#### PROBLEM TO SOLVE
Count the lines below that hold the word "pointsize" and say how many, with no other text.

#### Version comparison data
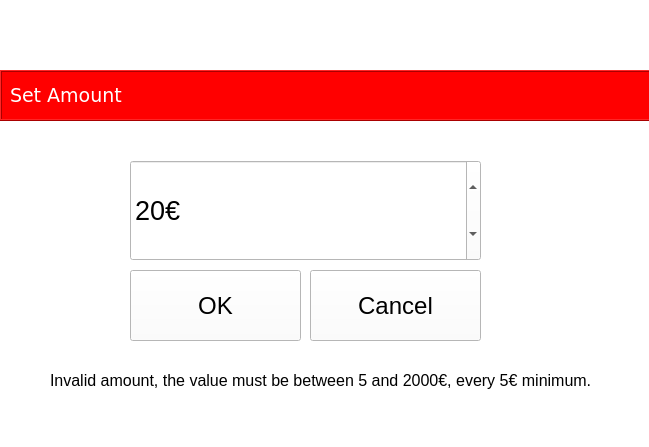
Above: ATM/customamount.ui from tvt20kmo-ohjelmistokehitysprojekti/Group7 before the change. Below: the same form after it.
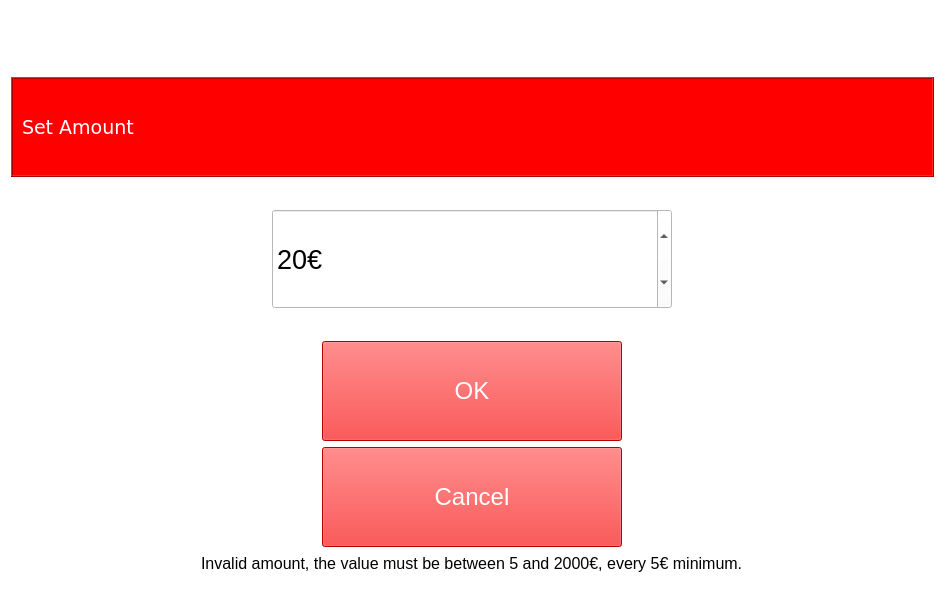
That is the form after the change. Icons and pictures are not drawn.

```diff
--- a/ATM/customamount.ui
+++ b/ATM/customamount.ui
@@ -6,8 +6,8 @@
    <rect>
     <x>0</x>
     <y>0</y>
-    <width>649</width>
-    <height>447</height>
+    <width>945</width>
+    <height>610</height>
    </rect>
   </property>
   <property name="windowTitle">
@@ -16,103 +16,26 @@
   <property name="styleSheet">
    <string notr="true">background-color: white;</string>
   </property>
-  <widget class="QPushButton" name="okBtn">
-   <property name="geometry">
-    <rect>
-     <x>130</x>
-     <y>270</y>
-     <width>171</width>
-     <height>71</height>
-    </rect>
-   </property>
-   <property name="font">
-    <font>
-     <pointsize>18</pointsize>
-    </font>
-   </property>
-   <property name="text">
-    <string>OK</string>
-   </property>
-  </widget>
-  <widget class="QPushButton" name="cancelBtn">
-   <property name="geometry">
-    <rect>
-     <x>310</x>
-     <y>270</y>
-     <width>171</width>
-     <height>71</height>
-    </rect>
-   </property>
-   <property name="font">
-    <font>
-     <pointsize>18</pointsize>
-    </font>
-   </property>
-   <property name="text">
-    <string>Cancel</string>
-   </property>
-  </widget>
-  <widget class="QLabel" name="errorLbl">
-   <property name="geometry">
-    <rect>
-     <x>50</x>
-     <y>350</y>
-     <width>561</width>
-     <height>61</height>
-    </rect>
-   </property>
-   <property name="font">
-    <font>
-     <pointsize>12</pointsize>
-    </font>
-   </property>
-   <property name="text">
-    <string>Invalid amount, the value must be between 5 and 2000€, every 5€ minimum.</string>
-   </property>
-  </widget>
-  <widget class="QSpinBox" name="customVal">
-   <property name="geometry">
-    <rect>
-     <x>130</x>
-     <y>160</y>
-     <width>351</width>
-     <height>101</height>
-    </rect>
-   </property>
-   <property name="font">
-    <font>
-     <pointsize>20</pointsize>
-     <weight>50</weight>
-     <bold>false</bold>
-    </font>
-   </property>
-   <property name="accelerated">
-    <bool>false</bool>
-   </property>
-   <property name="suffix">
-    <string>€</string>
-   </property>
-   <property name="minimum">
-    <number>5</number>
-   </property>
-   <property name="maximum">
-    <number>2000</number>
-   </property>
-   <property name="singleStep">
-    <number>20</number>
-   </property>
-   <property name="value">
-    <number>20</number>
-   </property>
-  </widget>
+  <layout class="QVBoxLayout" name="verticalLayout">
+   <item>
   <widget class="QLabel" name="imgLbl">
-   <property name="geometry">
-    <rect>
-     <x>10</x>
-     <y>5</y>
-     <width>191</width>
-     <height>61</height>
-    </rect>
+     <property name="sizePolicy">
+      <sizepolicy hsizetype="Minimum" vsizetype="Minimum">
+       <horstretch>0</horstretch>
+       <verstretch>0</verstretch>
+      </sizepolicy>
+     </property>
+     <property name="minimumSize">
+      <size>
+       <width>923</width>
+       <height>60</height>
+      </size>
+     </property>
+     <property name="maximumSize">
+      <size>
+       <width>923</width>
+       <height>60</height>
+      </size>
    </property>
    <property name="frameShape">
     <enum>QFrame::NoFrame</enum>
@@ -127,14 +50,26 @@
     <pixmap>ATM_Logo.bmp</pixmap>
    </property>
   </widget>
+   </item>
+   <item>
   <widget class="QFrame" name="frame">
-   <property name="geometry">
-    <rect>
-     <x>0</x>
-     <y>70</y>
-     <width>741</width>
-     <height>51</height>
-    </rect>
+     <property name="sizePolicy">
+      <sizepolicy hsizetype="Minimum" vsizetype="Minimum">
+       <horstretch>0</horstretch>
+       <verstretch>0</verstretch>
+      </sizepolicy>
+     </property>
+     <property name="minimumSize">
+      <size>
+       <width>400</width>
+       <height>100</height>
+      </size>
+     </property>
+     <property name="maximumSize">
+      <size>
+       <width>16777215</width>
+       <height>100</height>
+      </size>
    </property>
    <property name="palette">
     <palette>
@@ -274,6 +209,15 @@
         </color>
        </brush>
       </colorrole>
+        <colorrole role="PlaceholderText">
+         <brush brushstyle="NoBrush">
+          <color alpha="128">
+           <red>0</red>
+           <green>0</green>
+           <blue>0</blue>
+          </color>
+         </brush>
+        </colorrole>
      </active>
      <inactive>
       <colorrole role="WindowText">
@@ -411,6 +355,15 @@
         </color>
        </brush>
       </colorrole>
+        <colorrole role="PlaceholderText">
+         <brush brushstyle="NoBrush">
+          <color alpha="128">
+           <red>0</red>
+           <green>0</green>
+           <blue>0</blue>
+          </color>
+         </brush>
+        </colorrole>
      </inactive>
      <disabled>
       <colorrole role="WindowText">
@@ -548,6 +501,15 @@
         </color>
        </brush>
       </colorrole>
+        <colorrole role="PlaceholderText">
+         <brush brushstyle="NoBrush">
+          <color alpha="128">
+           <red>0</red>
+           <green>0</green>
+           <blue>0</blue>
+          </color>
+         </brush>
+        </colorrole>
      </disabled>
     </palette>
    </property>
@@ -563,15 +525,9 @@
    <property name="frameShadow">
     <enum>QFrame::Raised</enum>
    </property>
+     <layout class="QGridLayout" name="gridLayout_2">
+      <item row="0" column="0">
    <widget class="QLabel" name="nameLbl">
-    <property name="geometry">
-     <rect>
-      <x>10</x>
-      <y>10</y>
-      <width>521</width>
-      <height>31</height>
-     </rect>
-    </property>
     <property name="font">
      <font>
       <family>Verdana</family>
@@ -588,7 +544,159 @@
      <enum>Qt::AutoText</enum>
     </property>
    </widget>
-  </widget>
+      </item>
+     </layout>
+    </widget>
+   </item>
+   <item>
+    <widget class="QLabel" name="label">
+     <property name="text">
+      <string/>
+     </property>
+    </widget>
+   </item>
+   <item alignment="Qt::AlignHCenter">
+    <widget class="QSpinBox" name="customVal">
+     <property name="sizePolicy">
+      <sizepolicy hsizetype="Minimum" vsizetype="Minimum">
+       <horstretch>0</horstretch>
+       <verstretch>0</verstretch>
+      </sizepolicy>
+     </property>
+     <property name="minimumSize">
+      <size>
+       <width>400</width>
+       <height>100</height>
+      </size>
+     </property>
+     <property name="maximumSize">
+      <size>
+       <width>400</width>
+       <height>100</height>
+      </size>
+     </property>
+     <property name="font">
+      <font>
+       <pointsize>20</pointsize>
+       <weight>50</weight>
+       <bold>false</bold>
+      </font>
+     </property>
+     <property name="accelerated">
+      <bool>false</bool>
+     </property>
+     <property name="suffix">
+      <string>€</string>
+     </property>
+     <property name="minimum">
+      <number>5</number>
+     </property>
+     <property name="maximum">
+      <number>2000</number>
+     </property>
+     <property name="singleStep">
+      <number>20</number>
+     </property>
+     <property name="value">
+      <number>20</number>
+     </property>
+    </widget>
+   </item>
+   <item>
+    <widget class="QLabel" name="label_3">
+     <property name="text">
+      <string/>
+     </property>
+    </widget>
+   </item>
+   <item alignment="Qt::AlignHCenter">
+    <widget class="QPushButton" name="okBtn">
+     <property name="sizePolicy">
+      <sizepolicy hsizetype="Minimum" vsizetype="Minimum">
+       <horstretch>0</horstretch>
+       <verstretch>0</verstretch>
+      </sizepolicy>
+     </property>
+     <property name="minimumSize">
+      <size>
+       <width>300</width>
+       <height>100</height>
+      </size>
+     </property>
+     <property name="maximumSize">
+      <size>
+       <width>300</width>
+       <height>100</height>
+      </size>
+     </property>
+     <property name="font">
+      <font>
+       <pointsize>18</pointsize>
+      </font>
+     </property>
+     <property name="styleSheet">
+      <string notr="true">color: rgb(255, 255, 255);
+background-color: red;</string>
+     </property>
+     <property name="text">
+      <string>OK</string>
+     </property>
+    </widget>
+   </item>
+   <item alignment="Qt::AlignHCenter">
+    <widget class="QPushButton" name="cancelBtn">
+     <property name="sizePolicy">
+      <sizepolicy hsizetype="Minimum" vsizetype="Minimum">
+       <horstretch>0</horstretch>
+       <verstretch>0</verstretch>
+      </sizepolicy>
+     </property>
+     <property name="minimumSize">
+      <size>
+       <width>300</width>
+       <height>100</height>
+      </size>
+     </property>
+     <property name="maximumSize">
+      <size>
+       <width>300</width>
+       <height>100</height>
+      </size>
+     </property>
+     <property name="font">
+      <font>
+       <pointsize>18</pointsize>
+      </font>
+     </property>
+     <property name="styleSheet">
+      <string notr="true">color: rgb(255, 255, 255);
+background-color: red;</string>
+     </property>
+     <property name="text">
+      <string>Cancel</string>
+     </property>
+    </widget>
+   </item>
+   <item alignment="Qt::AlignHCenter">
+    <widget class="QLabel" name="errorLbl">
+     <property name="font">
+      <font>
+       <pointsize>12</pointsize>
+      </font>
+     </property>
+     <property name="text">
+      <string>Invalid amount, the value must be between 5 and 2000€, every 5€ minimum.</string>
+     </property>
+    </widget>
+   </item>
+   <item>
+    <widget class="QLabel" name="label_2">
+     <property name="text">
+      <string/>
+     </property>
+    </widget>
+   </item>
+  </layout>
  </widget>
  <resources/>
  <connections/>
```
Lines whose indentation alone changed are shown as unchanged.
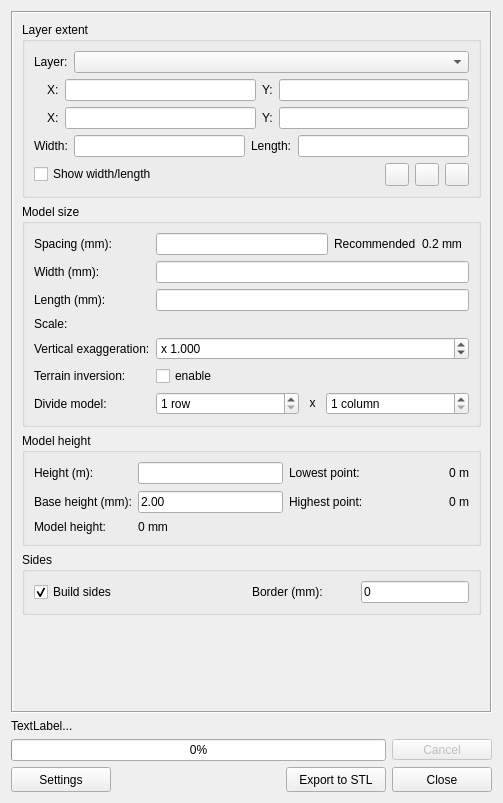
This is DEMto3D_Dialog/DEMto3D_dialog_base.ui in jawensi/DEMto3D-QGIS-Plugin as Qt 5 draws it before an edit. The edited form follows.
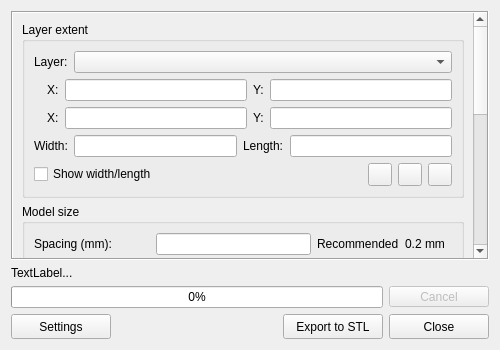
This is the edited form. Icons and pictures are not drawn. Custom widgets are drawn as their Qt base class.

```diff
--- a/DEMto3D_Dialog/DEMto3D_dialog_base.ui
+++ b/DEMto3D_Dialog/DEMto3D_dialog_base.ui
@@ -9,8 +9,8 @@
    <rect>
     <x>0</x>
     <y>0</y>
-    <width>503</width>
-    <height>803</height>
+    <width>500</width>
+    <height>350</height>
    </rect>
   </property>
   <property name="windowTitle">
```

#### REPLY TO THE EXERCISE
8